- British Prime Minister Boris Johnson is in hot water after a rambling speech to the U.K.'s biggest industry lobby.
- Johnson appeared to lose his way mid-speech, before then going off on a tangent about the virtues of Peppa Pig World.
- Johnson is facing questions over his leadership following a number of controversies and setbacks in recent weeks.
LONDON — You know a prime minister has caused a stir when a journalist has to ask: "Is everything OK?"
But that's exactly what happened on Monday after U.K. leader Boris Johnson gave a speech to the U.K.'s biggest industry lobby, the CBI.
What prompted an ITV News journalist to ask Johnson how he was doing was a rambling and at times disorganized speech delivered by the prime minister in which he awkwardly rifled through his notes after appearing to lose his way mid-speech, before then going off on a tangent about the virtues of Peppa Pig World.
Johnson told business leaders at the Confederation of British Industry conference that he had been to the Peppa Pig theme park, which is based on the globally successful children's TV show, and that it was "very much my kind of place."
A transcription of the speech Johnson delivered, released by Downing Street on Tuesday, showed that the prime minister was trying to illustrate that the success of Peppa Pig, a British creation that has gone on to be world famous, was an example of "the inventive power of British business."
"I went, as we all must, to Peppa Pig World. Hands up if you've been to Peppa Pig World?" Johnson asked the audience, noting at their response that it was "not enough."
"I was a bit hazy about what I would find at Peppa Pig World, but I loved it. Peppa Pig World is very much my kind of place. It had very safe streets. Discipline in schools. Heavy emphasis on new mass transit systems, I noticed. Even if they are a bit stereotypical about Daddy Pig," he said, to laughs from the audience.
"But the real lesson for me about going to Peppa Pig World was about the power of U.K. creativity. Who would have believed, Tony, that a pig that looks like a hairdryer, or possibly a sort of Picasso-like hairdryer, A pig that was rejected by the BBC, would now be exported to 180 countries. With theme parks both in America and in China as well as in the New Forest," Johnson said, noting that the business was worth at least £6 billion ($8 billion) to the U.K.
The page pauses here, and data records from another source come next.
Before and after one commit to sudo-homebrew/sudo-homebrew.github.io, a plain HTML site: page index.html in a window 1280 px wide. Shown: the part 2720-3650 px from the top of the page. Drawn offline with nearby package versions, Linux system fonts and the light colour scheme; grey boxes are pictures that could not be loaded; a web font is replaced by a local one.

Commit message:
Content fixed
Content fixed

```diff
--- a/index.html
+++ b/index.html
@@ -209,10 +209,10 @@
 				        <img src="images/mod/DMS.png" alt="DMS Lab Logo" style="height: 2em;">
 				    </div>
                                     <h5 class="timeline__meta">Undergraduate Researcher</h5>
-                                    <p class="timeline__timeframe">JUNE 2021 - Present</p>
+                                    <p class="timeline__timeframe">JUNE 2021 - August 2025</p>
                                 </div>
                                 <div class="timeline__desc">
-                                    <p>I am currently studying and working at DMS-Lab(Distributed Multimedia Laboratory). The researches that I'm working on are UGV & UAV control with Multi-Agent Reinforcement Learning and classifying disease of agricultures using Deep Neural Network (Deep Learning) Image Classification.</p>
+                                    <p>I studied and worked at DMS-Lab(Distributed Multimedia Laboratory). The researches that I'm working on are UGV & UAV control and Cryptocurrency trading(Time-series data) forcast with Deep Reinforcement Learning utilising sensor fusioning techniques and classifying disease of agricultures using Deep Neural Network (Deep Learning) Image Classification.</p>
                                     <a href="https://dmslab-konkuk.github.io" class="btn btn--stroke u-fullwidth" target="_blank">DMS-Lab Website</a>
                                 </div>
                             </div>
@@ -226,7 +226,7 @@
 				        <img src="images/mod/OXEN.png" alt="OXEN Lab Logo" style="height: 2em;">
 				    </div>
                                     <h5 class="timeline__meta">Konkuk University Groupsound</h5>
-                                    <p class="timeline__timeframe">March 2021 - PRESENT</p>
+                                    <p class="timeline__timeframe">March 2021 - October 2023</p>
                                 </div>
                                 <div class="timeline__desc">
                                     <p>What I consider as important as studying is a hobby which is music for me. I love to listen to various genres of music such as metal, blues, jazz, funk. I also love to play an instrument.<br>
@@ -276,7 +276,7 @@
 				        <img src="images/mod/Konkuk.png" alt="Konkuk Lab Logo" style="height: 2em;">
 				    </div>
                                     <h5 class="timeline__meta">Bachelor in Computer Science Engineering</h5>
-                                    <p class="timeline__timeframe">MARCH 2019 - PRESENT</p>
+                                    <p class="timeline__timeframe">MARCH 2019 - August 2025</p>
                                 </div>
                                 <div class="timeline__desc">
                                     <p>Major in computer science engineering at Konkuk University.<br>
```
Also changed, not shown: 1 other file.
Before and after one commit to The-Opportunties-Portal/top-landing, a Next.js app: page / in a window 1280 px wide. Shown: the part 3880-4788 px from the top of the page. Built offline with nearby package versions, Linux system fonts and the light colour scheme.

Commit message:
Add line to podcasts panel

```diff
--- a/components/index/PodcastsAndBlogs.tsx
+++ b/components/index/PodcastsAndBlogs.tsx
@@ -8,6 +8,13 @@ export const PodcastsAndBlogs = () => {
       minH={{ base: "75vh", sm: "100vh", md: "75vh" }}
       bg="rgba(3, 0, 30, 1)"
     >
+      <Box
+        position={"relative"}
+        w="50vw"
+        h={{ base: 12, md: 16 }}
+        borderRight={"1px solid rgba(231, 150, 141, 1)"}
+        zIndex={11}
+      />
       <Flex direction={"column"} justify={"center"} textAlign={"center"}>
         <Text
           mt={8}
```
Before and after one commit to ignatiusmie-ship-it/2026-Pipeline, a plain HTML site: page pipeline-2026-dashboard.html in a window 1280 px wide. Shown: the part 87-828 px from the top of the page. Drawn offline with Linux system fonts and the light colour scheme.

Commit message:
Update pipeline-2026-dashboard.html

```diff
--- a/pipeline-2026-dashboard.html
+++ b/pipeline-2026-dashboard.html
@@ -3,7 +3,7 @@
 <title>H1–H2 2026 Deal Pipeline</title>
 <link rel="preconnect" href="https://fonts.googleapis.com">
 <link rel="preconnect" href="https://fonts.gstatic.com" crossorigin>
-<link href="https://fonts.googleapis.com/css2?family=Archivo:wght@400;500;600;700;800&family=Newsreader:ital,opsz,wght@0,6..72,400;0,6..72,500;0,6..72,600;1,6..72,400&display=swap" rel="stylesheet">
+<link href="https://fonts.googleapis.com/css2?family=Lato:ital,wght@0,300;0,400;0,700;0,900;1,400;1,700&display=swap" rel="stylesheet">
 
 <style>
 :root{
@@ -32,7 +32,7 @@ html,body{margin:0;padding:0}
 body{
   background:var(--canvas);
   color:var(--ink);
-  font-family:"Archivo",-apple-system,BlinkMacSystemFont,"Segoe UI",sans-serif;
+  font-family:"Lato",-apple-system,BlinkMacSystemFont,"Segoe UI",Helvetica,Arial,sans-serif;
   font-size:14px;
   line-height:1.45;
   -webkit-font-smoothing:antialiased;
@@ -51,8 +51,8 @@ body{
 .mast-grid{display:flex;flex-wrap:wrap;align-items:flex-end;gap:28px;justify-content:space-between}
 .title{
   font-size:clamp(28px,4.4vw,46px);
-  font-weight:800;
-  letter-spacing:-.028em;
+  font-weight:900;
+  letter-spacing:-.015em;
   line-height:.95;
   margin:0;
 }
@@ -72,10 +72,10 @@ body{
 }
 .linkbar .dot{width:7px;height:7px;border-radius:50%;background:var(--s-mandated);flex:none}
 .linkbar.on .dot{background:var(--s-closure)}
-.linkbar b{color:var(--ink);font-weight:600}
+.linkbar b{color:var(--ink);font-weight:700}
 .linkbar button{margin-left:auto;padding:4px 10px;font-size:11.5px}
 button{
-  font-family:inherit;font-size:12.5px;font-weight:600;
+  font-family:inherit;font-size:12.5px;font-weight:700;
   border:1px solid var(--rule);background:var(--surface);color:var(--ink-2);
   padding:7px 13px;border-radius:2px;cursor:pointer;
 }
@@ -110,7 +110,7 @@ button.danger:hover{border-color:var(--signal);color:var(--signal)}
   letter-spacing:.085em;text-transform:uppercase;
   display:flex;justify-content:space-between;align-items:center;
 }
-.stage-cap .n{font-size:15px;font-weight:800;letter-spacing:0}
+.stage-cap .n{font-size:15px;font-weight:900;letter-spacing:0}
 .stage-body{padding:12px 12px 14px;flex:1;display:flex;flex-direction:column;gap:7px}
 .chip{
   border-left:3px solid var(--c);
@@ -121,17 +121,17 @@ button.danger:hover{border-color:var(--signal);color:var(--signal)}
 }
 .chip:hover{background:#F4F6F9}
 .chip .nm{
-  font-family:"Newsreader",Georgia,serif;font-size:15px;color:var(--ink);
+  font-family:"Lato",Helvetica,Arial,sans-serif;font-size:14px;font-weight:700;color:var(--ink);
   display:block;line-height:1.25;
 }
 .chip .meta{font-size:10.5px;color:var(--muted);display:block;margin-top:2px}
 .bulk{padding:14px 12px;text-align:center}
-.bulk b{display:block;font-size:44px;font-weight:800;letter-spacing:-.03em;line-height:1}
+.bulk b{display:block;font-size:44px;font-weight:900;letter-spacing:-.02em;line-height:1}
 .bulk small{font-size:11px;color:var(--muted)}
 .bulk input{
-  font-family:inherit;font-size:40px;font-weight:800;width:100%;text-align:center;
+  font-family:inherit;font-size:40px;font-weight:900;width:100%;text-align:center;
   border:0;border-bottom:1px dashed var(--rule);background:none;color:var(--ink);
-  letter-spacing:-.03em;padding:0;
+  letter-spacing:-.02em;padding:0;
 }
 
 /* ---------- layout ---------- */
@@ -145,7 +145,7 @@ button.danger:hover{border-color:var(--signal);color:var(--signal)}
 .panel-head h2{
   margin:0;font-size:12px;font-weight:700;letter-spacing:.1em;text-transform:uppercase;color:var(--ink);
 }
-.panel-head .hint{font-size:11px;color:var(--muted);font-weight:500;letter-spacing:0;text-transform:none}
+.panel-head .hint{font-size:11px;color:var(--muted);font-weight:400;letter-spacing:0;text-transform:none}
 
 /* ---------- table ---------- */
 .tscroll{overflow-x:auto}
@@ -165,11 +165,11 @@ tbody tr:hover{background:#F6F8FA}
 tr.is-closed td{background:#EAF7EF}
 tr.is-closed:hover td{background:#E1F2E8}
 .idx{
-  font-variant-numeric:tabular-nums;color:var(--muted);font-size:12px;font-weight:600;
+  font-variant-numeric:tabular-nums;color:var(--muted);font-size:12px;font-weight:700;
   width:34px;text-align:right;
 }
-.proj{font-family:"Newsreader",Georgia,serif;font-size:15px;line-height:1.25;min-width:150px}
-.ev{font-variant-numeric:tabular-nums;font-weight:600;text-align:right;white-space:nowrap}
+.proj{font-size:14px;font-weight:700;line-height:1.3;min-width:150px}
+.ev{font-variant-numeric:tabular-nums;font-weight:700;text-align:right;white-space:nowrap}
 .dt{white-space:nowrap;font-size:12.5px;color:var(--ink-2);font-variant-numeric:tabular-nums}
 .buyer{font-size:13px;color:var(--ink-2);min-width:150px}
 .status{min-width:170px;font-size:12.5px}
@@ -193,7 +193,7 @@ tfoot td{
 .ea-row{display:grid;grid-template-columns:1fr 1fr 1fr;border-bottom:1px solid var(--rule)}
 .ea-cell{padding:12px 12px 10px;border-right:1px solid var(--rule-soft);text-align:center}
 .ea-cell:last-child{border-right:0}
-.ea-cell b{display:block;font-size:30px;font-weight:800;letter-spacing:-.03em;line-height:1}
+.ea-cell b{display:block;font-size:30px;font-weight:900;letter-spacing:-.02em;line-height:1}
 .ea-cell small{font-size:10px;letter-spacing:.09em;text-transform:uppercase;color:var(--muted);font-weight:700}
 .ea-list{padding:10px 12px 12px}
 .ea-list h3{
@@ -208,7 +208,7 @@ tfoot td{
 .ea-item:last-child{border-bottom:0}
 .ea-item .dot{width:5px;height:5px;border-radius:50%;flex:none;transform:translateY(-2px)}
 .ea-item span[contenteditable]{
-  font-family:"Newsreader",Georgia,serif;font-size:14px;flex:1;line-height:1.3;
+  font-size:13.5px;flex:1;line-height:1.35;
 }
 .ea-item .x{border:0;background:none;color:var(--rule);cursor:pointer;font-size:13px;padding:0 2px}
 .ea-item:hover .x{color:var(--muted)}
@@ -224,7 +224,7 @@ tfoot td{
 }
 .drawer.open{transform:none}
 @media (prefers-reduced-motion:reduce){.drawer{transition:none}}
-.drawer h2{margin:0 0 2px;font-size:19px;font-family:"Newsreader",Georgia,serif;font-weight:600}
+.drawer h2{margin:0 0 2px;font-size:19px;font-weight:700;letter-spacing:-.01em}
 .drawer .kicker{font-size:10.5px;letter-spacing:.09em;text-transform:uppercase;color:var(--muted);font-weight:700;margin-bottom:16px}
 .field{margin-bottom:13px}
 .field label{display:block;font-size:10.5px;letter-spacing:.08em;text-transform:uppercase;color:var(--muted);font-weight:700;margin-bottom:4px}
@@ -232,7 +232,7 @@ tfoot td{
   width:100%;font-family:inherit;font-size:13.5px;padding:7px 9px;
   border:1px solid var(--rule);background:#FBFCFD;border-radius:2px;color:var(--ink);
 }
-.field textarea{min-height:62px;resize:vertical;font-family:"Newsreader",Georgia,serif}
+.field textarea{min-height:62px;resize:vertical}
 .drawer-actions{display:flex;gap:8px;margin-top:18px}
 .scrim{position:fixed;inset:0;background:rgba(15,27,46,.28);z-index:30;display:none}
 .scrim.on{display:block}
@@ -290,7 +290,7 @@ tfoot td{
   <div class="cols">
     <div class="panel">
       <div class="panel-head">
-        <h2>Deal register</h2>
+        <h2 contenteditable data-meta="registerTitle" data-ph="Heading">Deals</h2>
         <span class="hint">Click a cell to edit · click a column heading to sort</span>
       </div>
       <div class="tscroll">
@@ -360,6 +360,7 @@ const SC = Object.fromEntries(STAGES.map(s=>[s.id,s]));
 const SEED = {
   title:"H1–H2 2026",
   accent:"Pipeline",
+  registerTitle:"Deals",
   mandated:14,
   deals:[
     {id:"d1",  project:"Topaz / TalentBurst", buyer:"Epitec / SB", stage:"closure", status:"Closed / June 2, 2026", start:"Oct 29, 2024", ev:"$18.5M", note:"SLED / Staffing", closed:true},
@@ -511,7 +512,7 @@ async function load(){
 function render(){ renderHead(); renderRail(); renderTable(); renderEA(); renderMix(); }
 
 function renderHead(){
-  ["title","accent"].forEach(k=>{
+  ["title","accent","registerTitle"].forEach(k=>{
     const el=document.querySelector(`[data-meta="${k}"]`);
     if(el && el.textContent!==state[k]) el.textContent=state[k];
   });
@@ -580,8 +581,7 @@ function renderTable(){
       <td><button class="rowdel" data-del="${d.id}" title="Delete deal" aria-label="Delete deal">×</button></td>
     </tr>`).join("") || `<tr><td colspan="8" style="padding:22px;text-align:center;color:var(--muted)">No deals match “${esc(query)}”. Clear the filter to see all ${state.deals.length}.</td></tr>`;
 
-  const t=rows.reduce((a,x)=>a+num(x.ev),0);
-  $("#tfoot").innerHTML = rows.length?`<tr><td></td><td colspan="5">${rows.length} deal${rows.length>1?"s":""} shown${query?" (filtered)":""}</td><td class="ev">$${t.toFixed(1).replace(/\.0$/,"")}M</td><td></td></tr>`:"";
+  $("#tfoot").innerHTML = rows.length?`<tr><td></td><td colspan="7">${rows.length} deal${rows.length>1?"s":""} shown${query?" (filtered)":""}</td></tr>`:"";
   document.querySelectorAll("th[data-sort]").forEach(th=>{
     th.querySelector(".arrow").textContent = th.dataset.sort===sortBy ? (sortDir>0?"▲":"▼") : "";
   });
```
"I think that it is pure genius, don't you? No government in the world, no Whitehall civil servant in the world, could conceivably have come up with Peppa," Johnson said.
The British prime minister is well-known for his often eccentric wit and, some would say, fondness for a publicity stunt — Johnson dangling from a zip wire during the 2012 London Olympics being one unforgettable example.
But the tangent on Peppa Pig, coupled with losing his notes, led to both a bemused and scathing reaction in the British media and political circles.
Johnson's speech was branded as "shambolic" by a "senior Downing Street source" quoted by the Daily Mail. While one minister told the City A.M. paper that the speech was "appalling" and reminiscent of the bumbling TV character Mr. Bean.
The left-leaning Guardian newspaper described the speech as "bizarre," noting that it added to growing dismay at Johnson's Conservative Party over his grip on power.
The paper noted that senior lawmakers are increasingly worried about the prime minister's "competence and drive after he gave a rambling speech to business leaders and was accused of losing his grip over a series of key policies from social care to rail."
Johnson's gaffe at the CBI conference is the latest incident marring the prime minister's office in recent weeks. The government's proposals to overhaul the country's social care provision have also been highly criticized, as has a decision to revise and scale down rail infrastructure improvements that were planned for the north of England.
In addition, the government's pledge to "get back control" over immigration once the U.K. had left the EU is sounding increasingly hollow as thousands of migrants attempt to reach British shores in small boats.
Johnson has also come under fire for his handling of a "sleaze" dispute surrounding MPs and whether they should be allowed to have second jobs.
He bowed to pressure last week by proposing that lawmakers should be banned from acting as "paid political consultants or lobbyists" but his handling of the situation, and his climbdown over the matter, has added to ennui over his leadership.
Johnson's approval ratings have slipped since the summer. The latest reading of a monthly YouGov poll of British adults found that 64% believe that Johnson is doing "badly" as prime minister, while only 29% think he's doing well, and 7% said they didn't know.